Summer Bishil’s road to a starring role in a major Hollywood film feels awfully like a Hollywood dream.
After some TV work in soaps and “Hannah Montana,” she hears from an Oscar-winning scribe-producer who’s offering the lead. Except the filmmaker is Alan Ball — and what the teenagers in his “American Beauty” went through is nothing compared with what he has in mind for Bishil.
Ball found the material for his directorial debut “Nothing Is Private” — which was bought by Warner Independent at the Toronto Film Festival and is scheduled for release in 2008 — in Alicia Erian’s “Towelhead,” an unflinching coming-of-age novel about Jasira, a Lebanese-American girl who’s desire for suburban acceptance brings her face-to-face with racism, sexism and, ultimately, abuse.
“I saw people from all over the world” in the hunt for a leading lady, says Ball, creator of HBO skein “Six Feet Under,” “but then Summer walked in and that was it.”
Bishil, 19, was born in Pasadena, Calif., but moved to the Middle East with her family at the age of 3. They returned to the U.S. five years ago, and Bishil quickly found her look wasn’t very popular among casting directors.
When the script for “Nothing Is Private” arrived, she was determined to get the part.
And when she did, her parents were remarkably supportive, especially when it came to scenes in which Jasira is molested by her neighbor (Aaron Eckhart).
Ball’s intention was to focus on expressions, not body parts, and shot the scene entirely above the shoulders. It’s Bishil’s performance, in close-up, that carries it — bravery and honesty mixed with fragility and pain.
“There were these long notes in the script of how it was supposed to be handled,” recalls Bishil. “That character was so complex and I worked on it so much. I didn’t identify with her life, but I felt connected to her. I understand her solitude and loneliness and displacement.”
Since “Nothing Is Private,” Bishil’s Hollywood story has gone more to script. Next up is a major role in Wayne Kramer’s “Crossing Over” with Harrison Ford and Sean Penn. In it she plays a Bangladeshi immigrant and devout Muslim.
While the character is different, Bishil says some of the themes are the same, namely how the desire for acceptance can lead to a deeper isolation.
AN ACTOR SHOULD ALWAYS: “Try to be honest with themselves. I think that every time you lie to yourself, you shrink and erase a little bit of who you are. It leaves a person vacant, and you can’t build a character out of nothing.”

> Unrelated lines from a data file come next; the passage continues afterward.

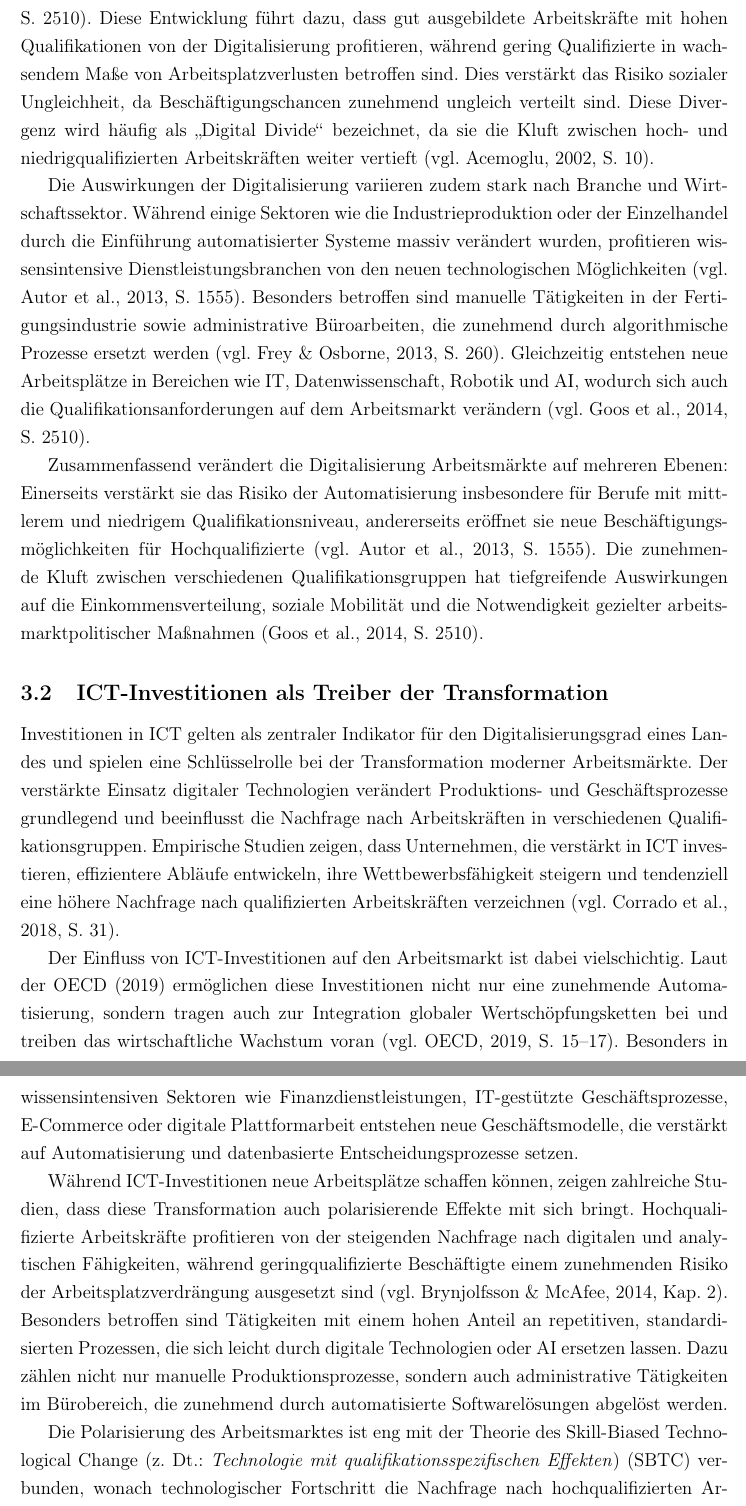
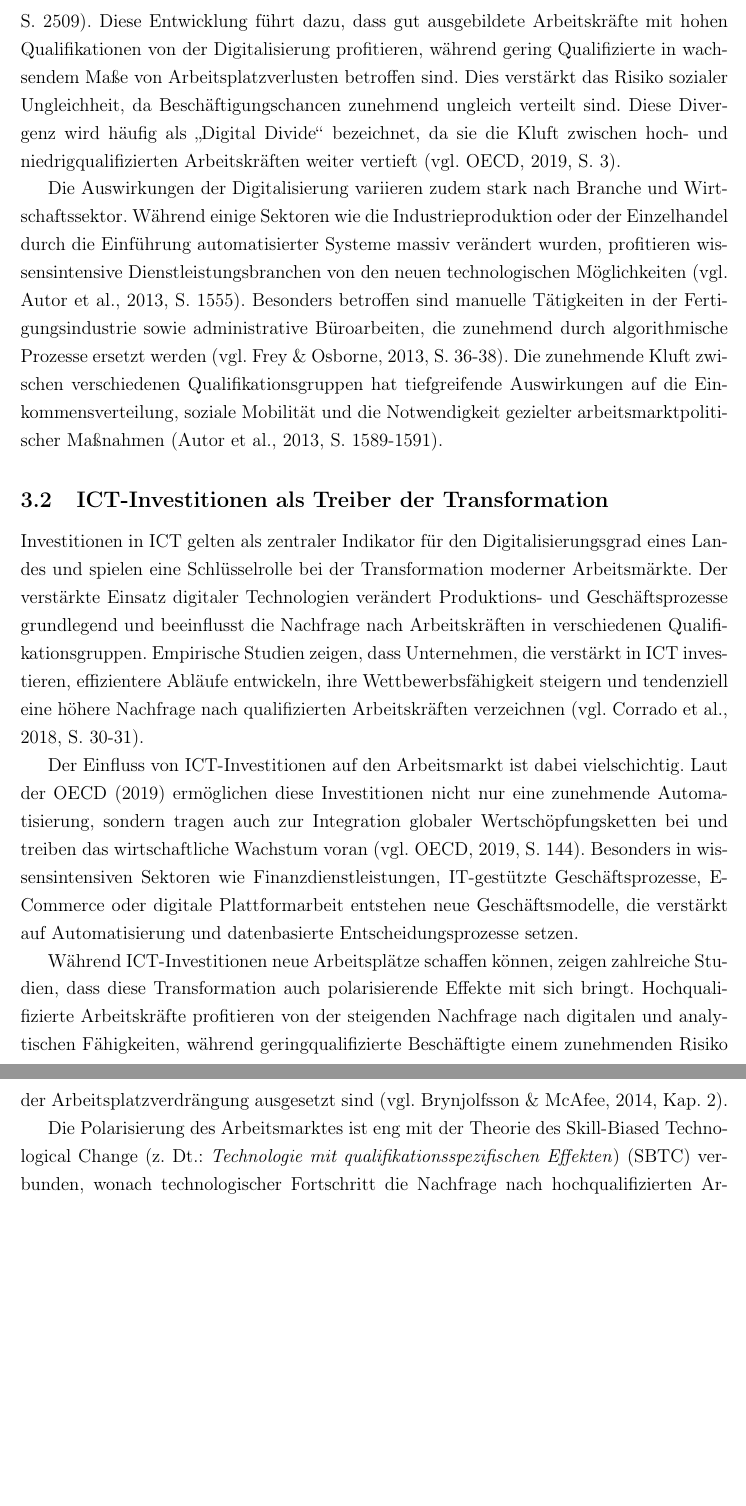
Before and after one commit to TAR-IT/powi-bachelorthesis, a LaTeX document (TeX/main.tex, which reads TeX/chapters/3.tex): two parts of pages 12 and 13 of 54, joined at a grey line, cut so that both start at the same text, the shorter picture padded with empty space. Compiled offline with pdfLaTeX.

Commit message:
Work version 03-16

```diff
--- a/TeX/chapters/3.tex
+++ b/TeX/chapters/3.tex
@@ -63,19 +61,10 @@ profitieren wissensintensive Dienstleistungsbranchen von den neuen technologisch
 Möglichkeiten \parencite[vgl.][S. 1555]{autor2013thegrowth}. Besonders betroffen sind
 manuelle Tätigkeiten in der Fertigungsindustrie sowie administrative Büroarbeiten, die
 zunehmend durch algorithmische Prozesse ersetzt werden
-\parencite[vgl.][S. 260]{frey2013thefuture}. Gleichzeitig entstehen neue Arbeitsplätze in
-Bereichen wie \ac{IT}, Datenwissenschaft, Robotik und \ac{AI}, wodurch sich auch die
-Qualifikationsanforderungen auf dem Arbeitsmarkt verändern
-\parencite[vgl.][S. 2510]{goos2014explaining}.
-
-Zusammenfassend verändert die Digitalisierung Arbeitsmärkte auf mehreren Ebenen:
-Einerseits verstärkt sie das Risiko der Automatisierung insbesondere für Berufe mit
-mittlerem und niedrigem Qualifikationsniveau, andererseits eröffnet sie neue
-Beschäftigungsmöglichkeiten für Hochqualifizierte
-\parencite[vgl.][S. 1555]{autor2013thegrowth}. Die zunehmende Kluft zwischen verschiedenen
+\parencite[vgl.][S. 36-38]{frey2013thefuture}. Die zunehmende Kluft zwischen verschiedenen
 Qualifikationsgruppen hat tiefgreifende Auswirkungen auf die Einkommensverteilung, soziale
 Mobilität und die Notwendigkeit gezielter arbeitsmarktpolitischer Maßnahmen
-\parencite[S. 2510]{goos2014explaining}.
+\parencite[S. 1589-1591]{autor2013thegrowth}.
 
 %%%%%%%%%%%%%%%%%%%%%%%%%%%%%%%%%%%%%%%%%%%%%%%%%%%%%%%%%%%%%%%%%%%%%
 % Forschungsstand: ICT-Investitionen als Treiber der Transformation %
@@ -90,7 +79,7 @@ grundlegend und beeinflusst die Nachfrage nach Arbeitskräften in verschiedenen
 Qualifikationsgruppen. Empirische Studien zeigen, dass Unternehmen, die verstärkt in
 \ac{ICT} investieren, effizientere Abläufe entwickeln, ihre Wettbewerbsfähigkeit steigern
 und tendenziell eine höhere Nachfrage nach qualifizierten Arbeitskräften verzeichnen
-\parencite[vgl.][S. 31]{corrado2018intangible}.
+\parencite[vgl.][S. 30-31]{corrado2018intangible}.
 
 % TODO: Re-read. (14.03.2025)
 
@@ -98,7 +87,7 @@ Der Einfluss von \ac{ICT}-Investitionen auf den Arbeitsmarkt ist dabei vielschic
 der \ac{OECD} (2019) ermöglichen diese Investitionen nicht nur eine zunehmende
 Automatisierung, sondern tragen auch zur Integration globaler Wertschöpfungsketten bei
 und treiben das wirtschaftliche Wachstum voran
-\parencite[vgl.][S. 15–17]{oecd2019measuring}. Besonders in wissensintensiven Sektoren wie
+\parencite[vgl.][S. 144]{oecd2019measuring}. Besonders in wissensintensiven Sektoren wie
 Finanzdienstleistungen, \ac{IT}-gestützte Geschäftsprozesse, E-Commerce oder digitale
 Plattformarbeit entstehen neue Geschäftsmodelle, die verstärkt auf Automatisierung und
 datenbasierte Entscheidungsprozesse setzen.
@@ -108,11 +97,7 @@ Studien, dass diese Transformation auch polarisierende Effekte mit sich bringt.
 Hochqualifizierte Arbeitskräfte profitieren von der steigenden Nachfrage nach digitalen
 und analytischen Fähigkeiten, während geringqualifizierte Beschäftigte einem zunehmenden
 Risiko der Arbeitsplatzverdrängung ausgesetzt sind
-\parencite[vgl.][Kap. 2]{brynjolfsson2014thesecond}. Besonders betroffen sind Tätigkeiten
-mit einem hohen Anteil an repetitiven, standardisierten Prozessen, die sich leicht durch
-digitale Technologien oder \ac{AI} ersetzen lassen. Dazu zählen nicht nur
-manuelle Produktionsprozesse, sondern auch administrative Tätigkeiten im Bürobereich, die
-zunehmend durch automatisierte Softwarelösungen abgelöst werden.
+\parencite[vgl.][Kap. 2]{brynjolfsson2014thesecond}.
 
 Die Polarisierung des Arbeitsmarktes ist eng mit der Theorie des \ac{SBTC} verbunden,
 wonach technologischer Fortschritt die Nachfrage nach hochqualifizierten Arbeitskräften
```
Also changed, not shown: TeX/main.tex (+6 -7 lines), TeX/output/main.pdf, TeX/chapters/3.tex (6 more changed lines).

I’M INSPIRED BY: “Architecture. There are some exceptional minds out there building and conceptualizing close to or completely self-sufficient homes and buildings, and the aesthetics are astounding.”
FAVORITE FILM CHARACTER: “Nathan Landau, played by Kevin Kline in ‘Sophie’s Choice.’ His performance knocked me off my feet. I was still thinking about that character long after the film had ended.”